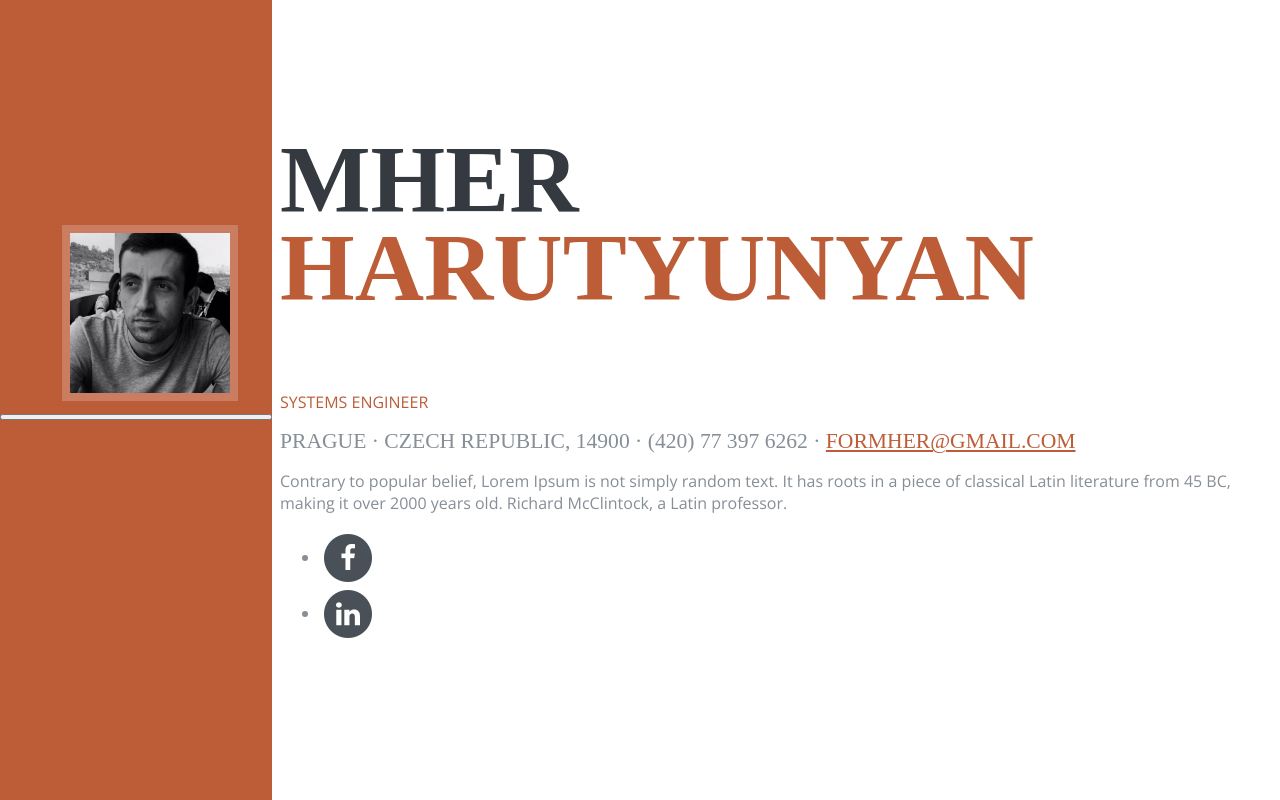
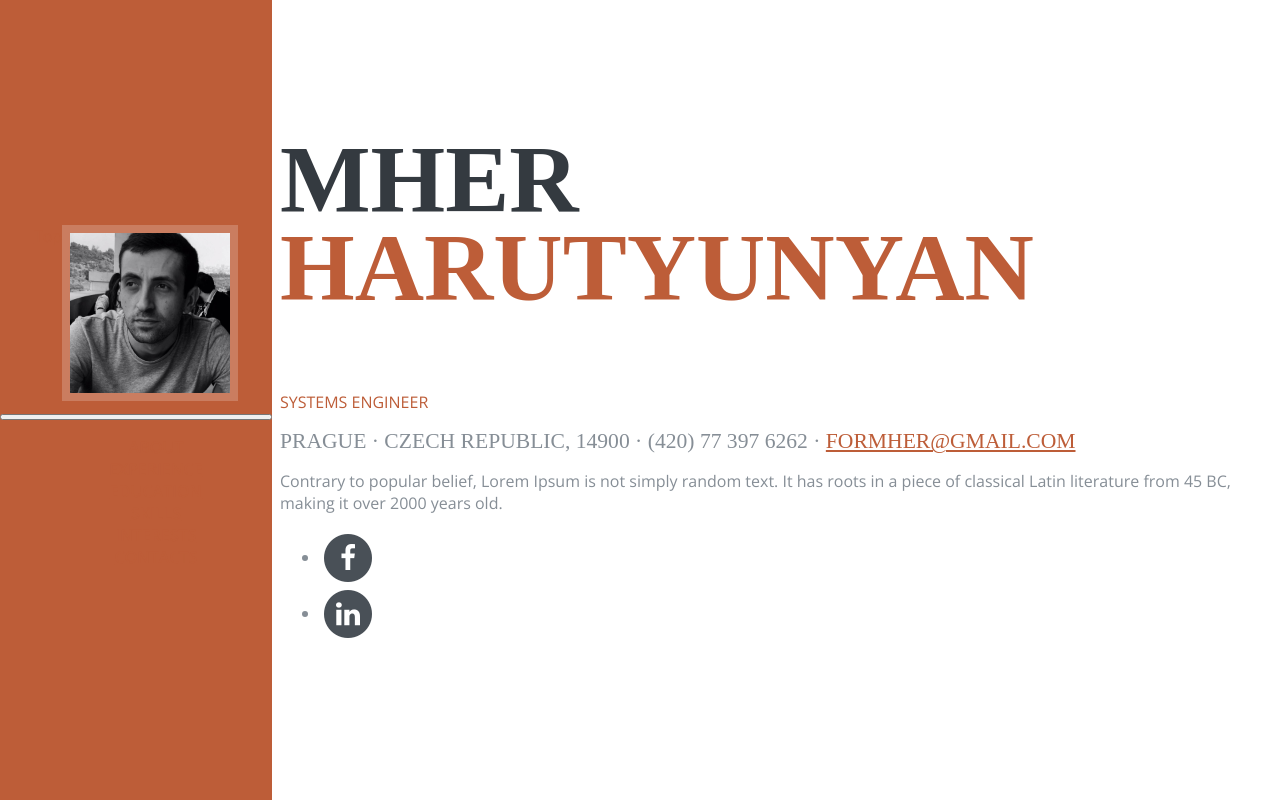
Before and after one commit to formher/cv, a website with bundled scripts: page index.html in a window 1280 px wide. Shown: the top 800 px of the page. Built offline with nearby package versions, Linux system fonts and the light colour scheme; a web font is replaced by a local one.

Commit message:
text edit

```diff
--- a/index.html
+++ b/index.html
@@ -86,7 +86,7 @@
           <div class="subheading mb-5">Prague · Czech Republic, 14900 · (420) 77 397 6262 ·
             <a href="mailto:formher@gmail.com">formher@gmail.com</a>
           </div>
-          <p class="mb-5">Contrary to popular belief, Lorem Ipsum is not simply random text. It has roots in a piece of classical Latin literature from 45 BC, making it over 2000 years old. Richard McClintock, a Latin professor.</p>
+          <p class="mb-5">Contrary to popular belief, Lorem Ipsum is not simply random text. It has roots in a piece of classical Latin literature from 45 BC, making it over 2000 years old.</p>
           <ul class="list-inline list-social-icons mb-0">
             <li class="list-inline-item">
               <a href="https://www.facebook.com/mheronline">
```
^^^^^^^^
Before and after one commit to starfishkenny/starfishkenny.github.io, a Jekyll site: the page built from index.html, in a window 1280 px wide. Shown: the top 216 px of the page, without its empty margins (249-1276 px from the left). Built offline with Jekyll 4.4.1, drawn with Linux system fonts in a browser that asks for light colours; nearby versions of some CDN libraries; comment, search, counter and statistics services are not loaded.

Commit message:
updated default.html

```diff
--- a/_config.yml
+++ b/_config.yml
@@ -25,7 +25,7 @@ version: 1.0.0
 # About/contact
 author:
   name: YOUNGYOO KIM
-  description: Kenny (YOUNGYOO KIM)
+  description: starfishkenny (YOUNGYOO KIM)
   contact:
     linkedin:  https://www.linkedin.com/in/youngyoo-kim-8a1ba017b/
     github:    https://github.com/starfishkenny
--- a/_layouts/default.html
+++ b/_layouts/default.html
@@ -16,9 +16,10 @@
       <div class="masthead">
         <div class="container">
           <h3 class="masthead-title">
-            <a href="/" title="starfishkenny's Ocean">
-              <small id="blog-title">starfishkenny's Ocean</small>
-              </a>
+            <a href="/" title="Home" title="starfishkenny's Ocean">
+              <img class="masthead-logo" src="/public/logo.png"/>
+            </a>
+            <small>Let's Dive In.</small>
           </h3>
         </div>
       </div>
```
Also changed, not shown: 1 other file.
^^^^^^^^
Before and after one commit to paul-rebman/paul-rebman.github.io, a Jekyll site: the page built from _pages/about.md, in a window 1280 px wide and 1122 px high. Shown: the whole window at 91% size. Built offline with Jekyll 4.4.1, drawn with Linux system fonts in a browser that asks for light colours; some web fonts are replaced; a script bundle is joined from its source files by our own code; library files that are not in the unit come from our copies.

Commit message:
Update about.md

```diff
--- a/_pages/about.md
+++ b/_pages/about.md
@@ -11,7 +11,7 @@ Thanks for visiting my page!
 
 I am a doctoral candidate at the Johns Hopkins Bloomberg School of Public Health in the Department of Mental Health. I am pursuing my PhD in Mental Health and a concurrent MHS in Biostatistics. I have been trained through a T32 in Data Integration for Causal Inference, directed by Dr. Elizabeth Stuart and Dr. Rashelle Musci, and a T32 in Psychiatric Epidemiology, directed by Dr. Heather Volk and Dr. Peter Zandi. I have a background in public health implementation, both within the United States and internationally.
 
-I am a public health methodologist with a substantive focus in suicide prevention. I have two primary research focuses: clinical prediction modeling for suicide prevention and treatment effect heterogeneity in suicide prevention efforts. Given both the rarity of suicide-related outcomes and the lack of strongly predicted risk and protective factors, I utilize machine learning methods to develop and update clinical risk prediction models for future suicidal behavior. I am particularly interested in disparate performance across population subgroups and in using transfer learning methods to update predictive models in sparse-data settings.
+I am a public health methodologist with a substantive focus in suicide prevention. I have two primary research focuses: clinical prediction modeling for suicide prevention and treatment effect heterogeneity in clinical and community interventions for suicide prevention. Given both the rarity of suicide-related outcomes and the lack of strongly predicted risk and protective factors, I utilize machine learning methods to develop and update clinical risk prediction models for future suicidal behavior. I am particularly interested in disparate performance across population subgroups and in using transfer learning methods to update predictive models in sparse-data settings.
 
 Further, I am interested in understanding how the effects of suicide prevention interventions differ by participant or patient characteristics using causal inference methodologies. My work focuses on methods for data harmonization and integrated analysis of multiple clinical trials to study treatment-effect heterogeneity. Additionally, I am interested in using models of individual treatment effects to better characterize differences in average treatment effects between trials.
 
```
^^^^^^^^
• Task directions: Using the listing above, show every line that includes the string "Ipsum".

• Answer to this exercise:
-          <p class="mb-5">Contrary to popular belief, Lorem Ipsum is not simply random text. It has roots in a piece of classical Latin literature from 45 BC, making it over 2000 years old. Richard McClintock, a Latin professor.</p>
+          <p class="mb-5">Contrary to popular belief, Lorem Ipsum is not simply random text. It has roots in a piece of classical Latin literature from 45 BC, making it over 2000 years old.</p>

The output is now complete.